### Work to complete
If an entry holds a picture, leave the picture out and copy the rest of the listing exactly.

### Supplied entries
::::::::::
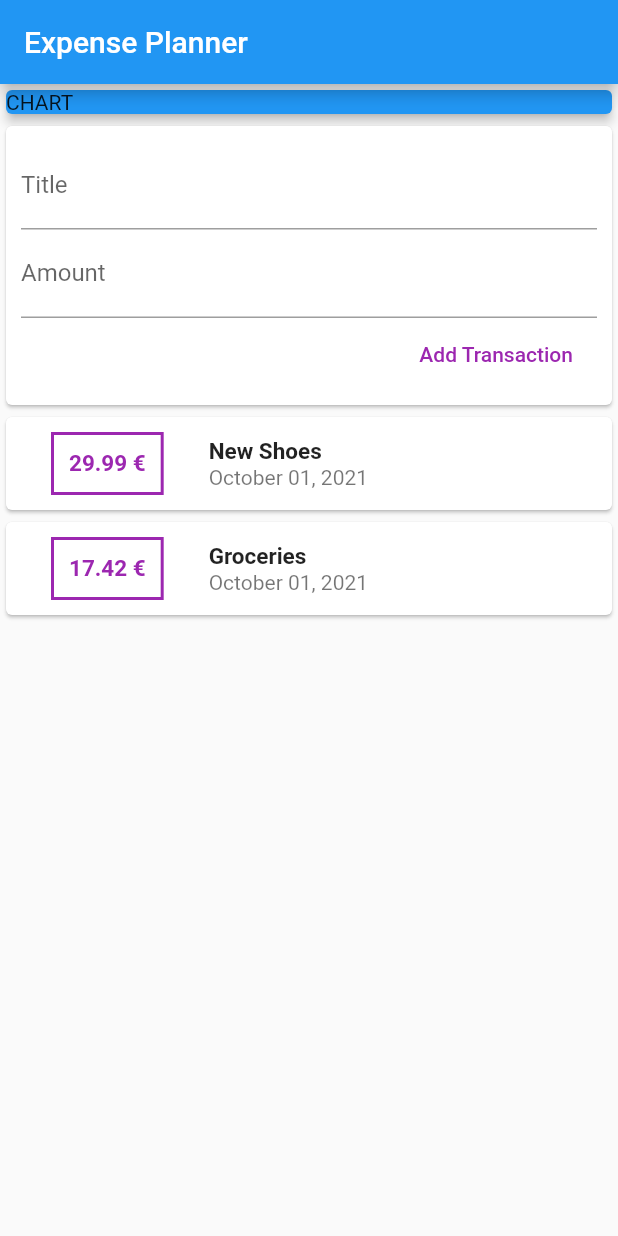
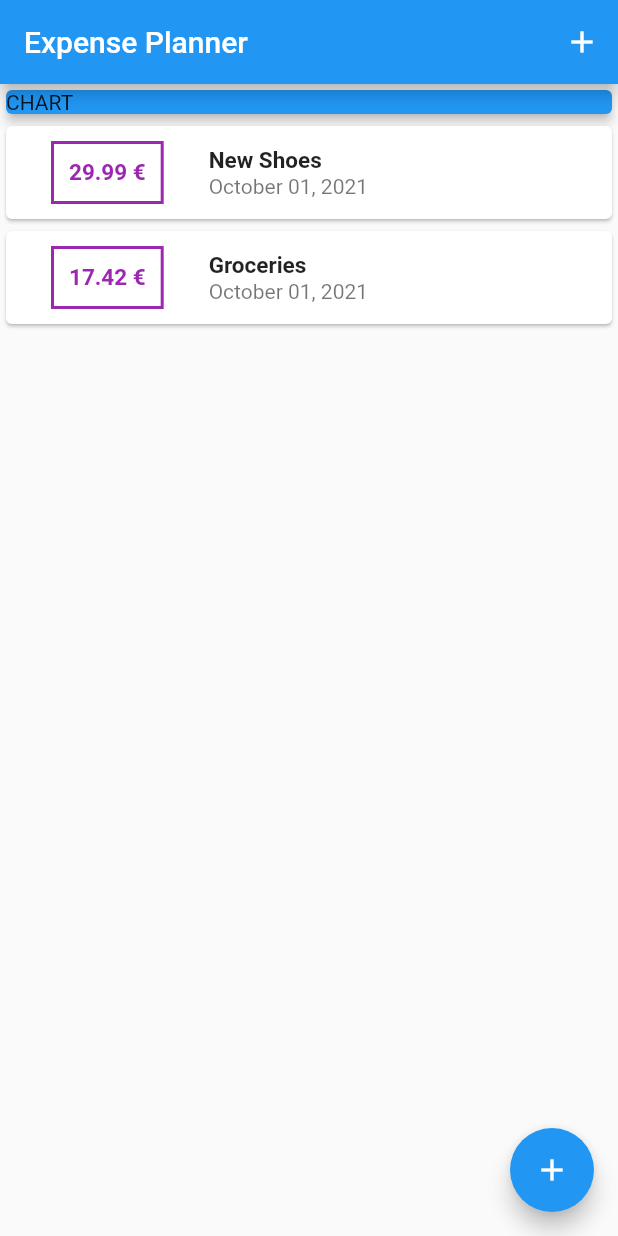
Before and after one commit to Korkmatik/Expensy, a Flutter app: the screen it shows after launch, on a phone screen of 412 x 824 dp. Run offline on Flutter 3.47's test engine with Material 2 defaults, Android fonts, the phone set to English and light mode, and no system bars.

Commit message:
Change transaction input

```diff
--- a/lib/main.dart
+++ b/lib/main.dart
@@ -1,6 +1,8 @@
-import 'package:expense_planer/widgets/user_transaction.dart';
 import 'package:flutter/material.dart';
 
+import 'models/transaction.dart';
+import 'widgets/new_transaction.dart';
+import 'widgets/transaction_list.dart';
 
 void main() {
   runApp(const MyApp());
@@ -22,14 +24,55 @@ class MyApp extends StatelessWidget {
   }
 }
 
-class MyHomePage extends StatelessWidget {
+class MyHomePage extends StatefulWidget {
   MyHomePage({Key? key}) : super(key: key);
+
+  @override
+  State<MyHomePage> createState() => _MyHomePageState();
+}
+
+class _MyHomePageState extends State<MyHomePage> {
+  final List<Transaction> _transactions = [
+    Transaction(
+        id: 't1', title: 'New Shoes', amount: 29.99, date: DateTime.now()),
+    Transaction(
+        id: 't2', title: 'Groceries', amount: 17.42, date: DateTime.now()),
+  ];
+
+  void _addNewTransaction(String title, double amount) {
+    final transaction = Transaction(
+      id: DateTime.now().toString(),
+      title: title,
+      amount: amount,
+      date: DateTime.now(),
+    );
+    setState(
+      () {
+        _transactions.add(transaction);
+      },
+    );
+  }
+
+  void _startAddNewTransaction(BuildContext ctx) {
+    showModalBottomSheet(
+      context: ctx,
+      builder: (_) {
+        return NewTransaction(_addNewTransaction);
+      },
+    );
+  }
 
   @override
   Widget build(BuildContext context) {
     return Scaffold(
       appBar: AppBar(
         title: const Text('Expense Planner'),
+        actions: [
+          IconButton(
+            onPressed: () => _startAddNewTransaction(context),
+            icon: const Icon(Icons.add),
+          ),
+        ],
       ),
       body: Column(
         mainAxisAlignment: MainAxisAlignment.start,
@@ -43,8 +86,13 @@ class MyHomePage extends StatelessWidget {
               color: Colors.blue,
             ),
           ),
-            UserTransactions(),
+          TransactionList(_transactions),
         ],
+      ),
+      floatingActionButtonLocation: FloatingActionButtonLocation.endFloat,
+      floatingActionButton: FloatingActionButton(
+        child: const Icon(Icons.add),
+        onPressed: () => _startAddNewTransaction(context),
       ),
     );
   }
--- a/lib/widgets/user_transaction.dart
+++ /dev/null
@@ -1,38 +0,0 @@
-import 'package:flutter/material.dart';
-
-import '../models/transaction.dart';
-import '../widgets/transaction_list.dart';
-import '../widgets/new_transaction.dart';
-
-class UserTransactions extends StatefulWidget {
-  const UserTransactions({Key? key}) : super(key: key);
-
-  @override
-  _UserTransactionsState createState() => _UserTransactionsState();
-}
-
-class _UserTransactionsState extends State<UserTransactions> {
-  final List<Transaction> _transactions = [
-    Transaction(
-        id: 't1', title: 'New Shoes', amount: 29.99, date: DateTime.now()),
-    Transaction(
-        id: 't2', title: 'Groceries', amount: 17.42, date: DateTime.now()),
-  ];
-
-  void _addNewTransaction(String title, double amount) {
-    final transaction = Transaction(id: DateTime.now().toString(), title: title, amount: amount, date: DateTime.now());
-    setState(() {
-      _transactions.add(transaction);
-    });
-  }
-
-  @override
-  Widget build(BuildContext context) {
-    return Column(
-      children: [
-        NewTransaction(_addNewTransaction),
-        TransactionList(_transactions),
-      ],
-    );
-  }
-}
```
Also changed, not shown: lib/widgets/new_transaction.dart (+11 -4 lines). Lines whose indentation alone changed are shown as unchanged.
::::::::::
### Solution to this task
Before and after one commit to Korkmatik/Expensy, a Flutter app: the screen it shows after launch, on a phone screen of 412 x 824 dp. Run offline on Flutter 3.47's test engine with Material 2 defaults, Android fonts, the phone set to English and light mode, and no system bars.

Commit message:
Change transaction input

```diff
--- a/lib/main.dart
+++ b/lib/main.dart
@@ -1,6 +1,8 @@
-import 'package:expense_planer/widgets/user_transaction.dart';
 import 'package:flutter/material.dart';
 
+import 'models/transaction.dart';
+import 'widgets/new_transaction.dart';
+import 'widgets/transaction_list.dart';
 
 void main() {
   runApp(const MyApp());
@@ -22,14 +24,55 @@ class MyApp extends StatelessWidget {
   }
 }
 
-class MyHomePage extends StatelessWidget {
+class MyHomePage extends StatefulWidget {
   MyHomePage({Key? key}) : super(key: key);
+
+  @override
+  State<MyHomePage> createState() => _MyHomePageState();
+}
+
+class _MyHomePageState extends State<MyHomePage> {
+  final List<Transaction> _transactions = [
+    Transaction(
+        id: 't1', title: 'New Shoes', amount: 29.99, date: DateTime.now()),
+    Transaction(
+        id: 't2', title: 'Groceries', amount: 17.42, date: DateTime.now()),
+  ];
+
+  void _addNewTransaction(String title, double amount) {
+    final transaction = Transaction(
+      id: DateTime.now().toString(),
+      title: title,
+      amount: amount,
+      date: DateTime.now(),
+    );
+    setState(
+      () {
+        _transactions.add(transaction);
+      },
+    );
+  }
+
+  void _startAddNewTransaction(BuildContext ctx) {
+    showModalBottomSheet(
+      context: ctx,
+      builder: (_) {
+        return NewTransaction(_addNewTransaction);
+      },
+    );
+  }
 
   @override
   Widget build(BuildContext context) {
     return Scaffold(
       appBar: AppBar(
         title: const Text('Expense Planner'),
+        actions: [
+          IconButton(
+            onPressed: () => _startAddNewTransaction(context),
+            icon: const Icon(Icons.add),
+          ),
+        ],
       ),
       body: Column(
         mainAxisAlignment: MainAxisAlignment.start,
@@ -43,8 +86,13 @@ class MyHomePage extends StatelessWidget {
               color: Colors.blue,
             ),
           ),
-            UserTransactions(),
+          TransactionList(_transactions),
         ],
+      ),
+      floatingActionButtonLocation: FloatingActionButtonLocation.endFloat,
+      floatingActionButton: FloatingActionButton(
+        child: const Icon(Icons.add),
+        onPressed: () => _startAddNewTransaction(context),
       ),
     );
   }
--- a/lib/widgets/user_transaction.dart
+++ /dev/null
@@ -1,38 +0,0 @@
-import 'package:flutter/material.dart';
-
-import '../models/transaction.dart';
-import '../widgets/transaction_list.dart';
-import '../widgets/new_transaction.dart';
-
-class UserTransactions extends StatefulWidget {
-  const UserTransactions({Key? key}) : super(key: key);
-
-  @override
-  _UserTransactionsState createState() => _UserTransactionsState();
-}
-
-class _UserTransactionsState extends State<UserTransactions> {
-  final List<Transaction> _transactions = [
-    Transaction(
-        id: 't1', title: 'New Shoes', amount: 29.99, date: DateTime.now()),
-    Transaction(
-        id: 't2', title: 'Groceries', amount: 17.42, date: DateTime.now()),
-  ];
-
-  void _addNewTransaction(String title, double amount) {
-    final transaction = Transaction(id: DateTime.now().toString(), title: title, amount: amount, date: DateTime.now());
-    setState(() {
-      _transactions.add(transaction);
-    });
-  }
-
-  @override
-  Widget build(BuildContext context) {
-    return Column(
-      children: [
-        NewTransaction(_addNewTransaction),
-        TransactionList(_transactions),
-      ],
-    );
-  }
-}
```
Also changed, not shown: lib/widgets/new_transaction.dart (+11 -4 lines). Lines whose indentation alone changed are shown as unchanged.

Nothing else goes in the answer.